Title: Re: When did the concept of obscure music being better start?
Post by: idunnosomename on July 22, 2021, 12:31:21 AM
death n' roll should only be six feet under the water level
Title: Re: When did the concept of obscure music being better start?
Post by: Video Game Fan 2000 on July 22, 2021, 12:42:16 AM
The real obscure music genres are Barrymore Cringe, Nicky Nacky Noo and Page 3 Crossovers.
Title: Re: When did the concept of obscure music being better start?
Post by: willbo on July 22, 2021, 05:16:26 AM
death n' roll should only be six feet under the water level

even i know death n roll is like Entombed, later Carcass.

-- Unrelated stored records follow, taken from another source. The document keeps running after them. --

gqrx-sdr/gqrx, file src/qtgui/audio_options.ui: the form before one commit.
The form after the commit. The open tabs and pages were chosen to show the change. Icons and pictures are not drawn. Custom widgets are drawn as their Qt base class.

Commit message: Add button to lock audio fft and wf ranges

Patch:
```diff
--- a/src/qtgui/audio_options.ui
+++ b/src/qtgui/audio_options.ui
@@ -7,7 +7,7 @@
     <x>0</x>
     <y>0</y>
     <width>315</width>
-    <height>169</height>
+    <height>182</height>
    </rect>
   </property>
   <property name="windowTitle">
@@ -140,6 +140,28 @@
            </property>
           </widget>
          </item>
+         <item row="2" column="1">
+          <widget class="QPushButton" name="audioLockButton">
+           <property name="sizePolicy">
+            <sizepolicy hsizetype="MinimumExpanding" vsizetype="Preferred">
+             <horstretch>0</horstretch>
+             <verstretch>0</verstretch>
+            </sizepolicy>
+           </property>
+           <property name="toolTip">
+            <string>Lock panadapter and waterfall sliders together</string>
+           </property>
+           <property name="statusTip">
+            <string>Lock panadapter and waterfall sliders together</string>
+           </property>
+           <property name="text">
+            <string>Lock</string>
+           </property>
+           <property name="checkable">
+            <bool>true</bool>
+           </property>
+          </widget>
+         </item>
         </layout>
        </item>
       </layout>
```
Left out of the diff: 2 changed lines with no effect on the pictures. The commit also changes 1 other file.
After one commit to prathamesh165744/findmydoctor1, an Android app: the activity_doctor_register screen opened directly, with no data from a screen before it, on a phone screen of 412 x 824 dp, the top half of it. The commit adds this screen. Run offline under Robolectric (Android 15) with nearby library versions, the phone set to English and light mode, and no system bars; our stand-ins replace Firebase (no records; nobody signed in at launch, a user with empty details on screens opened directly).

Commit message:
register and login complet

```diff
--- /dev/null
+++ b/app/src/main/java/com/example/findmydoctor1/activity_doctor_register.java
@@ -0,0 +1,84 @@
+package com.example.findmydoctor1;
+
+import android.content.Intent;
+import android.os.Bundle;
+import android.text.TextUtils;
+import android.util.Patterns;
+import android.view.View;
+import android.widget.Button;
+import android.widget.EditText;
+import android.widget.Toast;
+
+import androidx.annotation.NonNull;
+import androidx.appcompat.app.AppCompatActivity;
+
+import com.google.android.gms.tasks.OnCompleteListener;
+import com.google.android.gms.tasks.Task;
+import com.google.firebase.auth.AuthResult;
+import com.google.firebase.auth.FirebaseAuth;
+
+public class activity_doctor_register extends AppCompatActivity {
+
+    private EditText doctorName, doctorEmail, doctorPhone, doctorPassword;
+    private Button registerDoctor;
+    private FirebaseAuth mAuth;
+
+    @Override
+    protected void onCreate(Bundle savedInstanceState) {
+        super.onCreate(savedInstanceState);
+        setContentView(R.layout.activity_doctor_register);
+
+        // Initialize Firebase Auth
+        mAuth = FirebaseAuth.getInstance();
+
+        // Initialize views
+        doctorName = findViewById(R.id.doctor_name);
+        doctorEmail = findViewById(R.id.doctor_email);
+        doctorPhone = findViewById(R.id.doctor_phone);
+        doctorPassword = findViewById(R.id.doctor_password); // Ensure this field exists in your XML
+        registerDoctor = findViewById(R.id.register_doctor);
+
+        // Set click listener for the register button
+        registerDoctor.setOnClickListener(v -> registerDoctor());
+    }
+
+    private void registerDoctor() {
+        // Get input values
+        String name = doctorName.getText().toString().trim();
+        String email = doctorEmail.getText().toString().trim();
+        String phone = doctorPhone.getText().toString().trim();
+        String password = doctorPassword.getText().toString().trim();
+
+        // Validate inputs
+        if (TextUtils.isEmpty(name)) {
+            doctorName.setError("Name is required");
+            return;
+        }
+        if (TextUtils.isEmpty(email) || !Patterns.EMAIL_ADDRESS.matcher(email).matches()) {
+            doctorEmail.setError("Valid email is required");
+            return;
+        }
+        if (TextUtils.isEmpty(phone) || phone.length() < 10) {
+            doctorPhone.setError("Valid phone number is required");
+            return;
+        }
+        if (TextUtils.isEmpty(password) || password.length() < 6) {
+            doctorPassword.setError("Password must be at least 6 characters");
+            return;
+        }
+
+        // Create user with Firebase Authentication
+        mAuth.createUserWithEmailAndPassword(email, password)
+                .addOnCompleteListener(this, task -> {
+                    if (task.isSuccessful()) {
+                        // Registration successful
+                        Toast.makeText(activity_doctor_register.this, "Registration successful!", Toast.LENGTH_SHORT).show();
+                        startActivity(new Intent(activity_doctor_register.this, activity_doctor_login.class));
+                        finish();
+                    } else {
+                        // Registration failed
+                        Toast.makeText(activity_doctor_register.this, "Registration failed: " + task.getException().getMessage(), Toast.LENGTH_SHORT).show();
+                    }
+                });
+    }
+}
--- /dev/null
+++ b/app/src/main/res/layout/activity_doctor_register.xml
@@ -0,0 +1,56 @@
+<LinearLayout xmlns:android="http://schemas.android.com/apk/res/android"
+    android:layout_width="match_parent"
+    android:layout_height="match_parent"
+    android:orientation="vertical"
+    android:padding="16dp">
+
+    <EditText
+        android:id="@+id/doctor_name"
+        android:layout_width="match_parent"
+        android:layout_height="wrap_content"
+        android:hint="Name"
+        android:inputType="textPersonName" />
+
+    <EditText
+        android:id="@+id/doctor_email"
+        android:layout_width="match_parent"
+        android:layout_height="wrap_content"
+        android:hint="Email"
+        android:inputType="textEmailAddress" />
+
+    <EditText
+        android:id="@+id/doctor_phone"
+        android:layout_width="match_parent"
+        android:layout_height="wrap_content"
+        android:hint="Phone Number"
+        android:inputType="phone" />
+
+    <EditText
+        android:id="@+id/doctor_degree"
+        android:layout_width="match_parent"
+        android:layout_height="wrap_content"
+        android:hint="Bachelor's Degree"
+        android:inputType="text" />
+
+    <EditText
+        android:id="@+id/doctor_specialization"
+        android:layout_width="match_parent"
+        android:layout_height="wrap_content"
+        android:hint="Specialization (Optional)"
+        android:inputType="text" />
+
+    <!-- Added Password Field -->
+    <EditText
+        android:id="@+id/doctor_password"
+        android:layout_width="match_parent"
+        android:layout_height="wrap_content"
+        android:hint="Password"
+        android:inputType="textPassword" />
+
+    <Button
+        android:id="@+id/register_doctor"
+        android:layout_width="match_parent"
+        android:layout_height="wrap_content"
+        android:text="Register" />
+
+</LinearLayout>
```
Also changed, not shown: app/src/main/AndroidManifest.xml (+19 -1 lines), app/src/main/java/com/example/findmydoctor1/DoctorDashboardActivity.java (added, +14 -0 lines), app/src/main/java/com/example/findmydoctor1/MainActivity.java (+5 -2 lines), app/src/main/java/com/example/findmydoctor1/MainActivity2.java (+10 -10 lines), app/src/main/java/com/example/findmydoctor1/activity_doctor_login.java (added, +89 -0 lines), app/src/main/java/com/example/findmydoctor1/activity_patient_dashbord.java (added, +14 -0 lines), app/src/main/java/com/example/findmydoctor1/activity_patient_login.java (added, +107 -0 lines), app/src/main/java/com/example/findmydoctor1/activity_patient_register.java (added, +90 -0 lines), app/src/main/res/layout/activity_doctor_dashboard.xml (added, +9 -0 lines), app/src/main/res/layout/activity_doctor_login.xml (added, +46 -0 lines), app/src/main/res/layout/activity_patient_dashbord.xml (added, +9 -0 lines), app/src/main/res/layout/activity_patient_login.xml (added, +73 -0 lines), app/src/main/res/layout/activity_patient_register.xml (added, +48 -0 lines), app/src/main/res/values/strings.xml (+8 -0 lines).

And I knew that as a teen... who wasn't that into extreme metal...
Title: Re: When did the concept of obscure music being better start?
Post by: monkfromhavana on July 22, 2021, 08:11:23 AM
Where is Chip Shop, Fungle, Turbo Folk and Tartan Techno on that meme instead of all that bloody pop music?
Title: Re: When did the concept of obscure music being better start?
Post by: Brundle-Fly on July 22, 2021, 10:12:39 AM
I think it's fair enough to be a bit elitist and be discerning about your own personal taste in music, but if you use the term 'sell out' after you hit forty, then it gets slightly pathetic.
Title: Re: When did the concept of obscure music being better start?
Post by: thecuriousorange on July 22, 2021, 12:21:34 PM
Jesus, and the other prophets

Yeah the New Testament was a real "year zero" moment for many. Changed everything for discerning theologians and there was no going back once that line had been drawn in the sand.
Title: Re: When did the concept of obscure music being better start?
Post by: Goldentony on July 22, 2021, 04:14:01 PM
I dare you to name them.

Live It Up by Mental as Anything, Do The Hucklebuck by Coast To Coast and Midnight Dynamos by Matchbox